Have class members take turns talking about the problems they have considered and their suggestions on how to solve the problems. Ensure that each class member has the opportunity to contribute. As time permits, follow each presentation with the three questions above.
Explain that in preventing distractions and solving discipline problems, it is often necessary to work with class members one by one. However, we can also teach class members of their responsibilities while they are assembled together. One good way to do this is to begin by sharing our feelings about our callings and our responsibilities as teachers. Then we can outline class members’ responsibilities, teaching about the three elements of a learning atmosphere that were discussed in last week’s lesson (see page 214). Finally, we can emphasize that we need their help because a class can be successful only when the teacher and the learners work together. (For an example of such a presentation, see the story on
page 78 of this book. You may want to read this story with class members.) We should find ways to reduce distractions.
Ask a class member to stand in front of the class. Have the class member stretch his or her arms out, and put a heavy book or other object in each hand. Ask him or her to teach the other class members about the First Vision while continuing to hold the objects in this position. As the individual’s arms begin to drop, remind him or her to keep them up. After about 30 seconds, have the individual put the objects down and return to his or her seat.
Point out that while this person was trying to teach, class members did not concentrate fully on what was being said. Their attention was drawn instead to the effort to hold up the books.
Emphasize that in addition to problems that we have already discussed, the physical setting can also distract from teaching and learning. When class members enter a classroom or other teaching setting that is disorderly or uncomfortable, they are less likely to give their full attention to the message of the lesson.
Carefully planned physical arrangements can help reduce distractions. For example, we should arrange chairs so learners will be able to see us, the chalkboard, and each other. Such a classroom arrangement enhances the teacher’s ability to teach and the learners’ ability to participate and learn. Controlling the temperature of the room, where possible, can help everyone be comfortable. More suggestions for preparing the physical setting are found in
“Preparing the Classroom,” page 76 in this book. We can prevent and solve discipline problems by following basic principles of gospel teaching.
Point out that when we create and maintain a learning atmosphere, we help prevent distractions and solve discipline problems. The most important thing we can do to accomplish this is to implement the principles of gospel teaching that are taught in this course. These principles are:

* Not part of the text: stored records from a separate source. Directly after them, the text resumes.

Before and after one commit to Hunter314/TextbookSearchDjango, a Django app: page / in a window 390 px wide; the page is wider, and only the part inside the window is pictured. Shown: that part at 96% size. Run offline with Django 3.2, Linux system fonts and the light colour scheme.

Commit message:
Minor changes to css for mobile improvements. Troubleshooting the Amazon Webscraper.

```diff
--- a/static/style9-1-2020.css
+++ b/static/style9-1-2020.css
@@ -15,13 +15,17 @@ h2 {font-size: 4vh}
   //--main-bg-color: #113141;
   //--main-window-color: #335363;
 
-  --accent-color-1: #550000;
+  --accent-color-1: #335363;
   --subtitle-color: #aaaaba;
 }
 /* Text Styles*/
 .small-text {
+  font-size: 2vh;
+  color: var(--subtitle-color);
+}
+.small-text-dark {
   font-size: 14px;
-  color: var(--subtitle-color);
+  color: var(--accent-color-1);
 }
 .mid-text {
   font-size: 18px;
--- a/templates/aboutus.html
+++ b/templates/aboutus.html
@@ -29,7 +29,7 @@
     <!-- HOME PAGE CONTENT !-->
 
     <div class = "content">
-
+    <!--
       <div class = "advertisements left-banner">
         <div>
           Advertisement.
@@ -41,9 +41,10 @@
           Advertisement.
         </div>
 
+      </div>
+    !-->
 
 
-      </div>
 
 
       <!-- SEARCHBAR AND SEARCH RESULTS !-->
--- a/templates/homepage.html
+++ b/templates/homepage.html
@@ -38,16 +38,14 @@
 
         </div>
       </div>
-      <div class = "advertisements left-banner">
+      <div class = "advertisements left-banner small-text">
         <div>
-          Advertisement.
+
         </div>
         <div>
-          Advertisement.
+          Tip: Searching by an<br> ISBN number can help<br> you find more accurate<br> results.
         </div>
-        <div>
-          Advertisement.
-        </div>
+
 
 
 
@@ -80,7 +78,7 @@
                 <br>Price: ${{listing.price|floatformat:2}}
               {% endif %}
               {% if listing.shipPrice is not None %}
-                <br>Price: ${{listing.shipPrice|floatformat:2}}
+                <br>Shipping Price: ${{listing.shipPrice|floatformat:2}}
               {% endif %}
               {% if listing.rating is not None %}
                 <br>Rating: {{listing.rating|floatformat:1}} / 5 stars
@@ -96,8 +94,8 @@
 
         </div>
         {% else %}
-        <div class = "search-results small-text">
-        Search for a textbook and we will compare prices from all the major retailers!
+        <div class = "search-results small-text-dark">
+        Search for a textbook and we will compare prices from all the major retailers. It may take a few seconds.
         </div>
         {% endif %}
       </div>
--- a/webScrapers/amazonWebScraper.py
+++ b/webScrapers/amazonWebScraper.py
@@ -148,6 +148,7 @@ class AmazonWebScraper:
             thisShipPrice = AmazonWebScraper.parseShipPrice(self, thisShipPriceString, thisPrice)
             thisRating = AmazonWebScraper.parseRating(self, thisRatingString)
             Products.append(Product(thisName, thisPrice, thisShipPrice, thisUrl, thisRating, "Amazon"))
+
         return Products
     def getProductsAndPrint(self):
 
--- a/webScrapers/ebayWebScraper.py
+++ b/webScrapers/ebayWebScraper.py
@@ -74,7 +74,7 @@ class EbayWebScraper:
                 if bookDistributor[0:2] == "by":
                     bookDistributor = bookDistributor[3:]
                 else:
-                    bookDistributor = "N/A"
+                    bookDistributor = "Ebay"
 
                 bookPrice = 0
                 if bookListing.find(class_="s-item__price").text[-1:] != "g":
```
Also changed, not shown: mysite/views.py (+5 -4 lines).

Love those you teach.
Teach by the Spirit.
Teach the doctrine.
Invite diligent learning.
Prepare every needful thing.
Use effective methods.
As teachers, we should regularly examine ourselves and our teaching to make sure that we are applying each of these principles.

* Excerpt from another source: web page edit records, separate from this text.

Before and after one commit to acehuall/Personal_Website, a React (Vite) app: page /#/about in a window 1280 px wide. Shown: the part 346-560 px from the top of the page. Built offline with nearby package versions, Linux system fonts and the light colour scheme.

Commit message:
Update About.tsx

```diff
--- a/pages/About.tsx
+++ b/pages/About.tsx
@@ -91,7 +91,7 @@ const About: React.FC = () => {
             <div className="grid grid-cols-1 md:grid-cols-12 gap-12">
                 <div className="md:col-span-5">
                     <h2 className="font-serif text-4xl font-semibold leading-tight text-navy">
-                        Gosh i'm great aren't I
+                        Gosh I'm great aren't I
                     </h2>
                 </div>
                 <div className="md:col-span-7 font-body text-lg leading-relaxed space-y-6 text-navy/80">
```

Bear testimony as prompted by the Spirit.
Encourage class members to:
Continue studying the section of this book titled “Create a Learning Atmosphere” (pages 75–87). Consider their own teaching, identifying things they can do to help create a learning atmosphere.
Review the list on page 210 about how to invite diligent learning. Choose one item in the list, and apply it in an upcoming teaching opportunity. Write about the experience in their notebooks.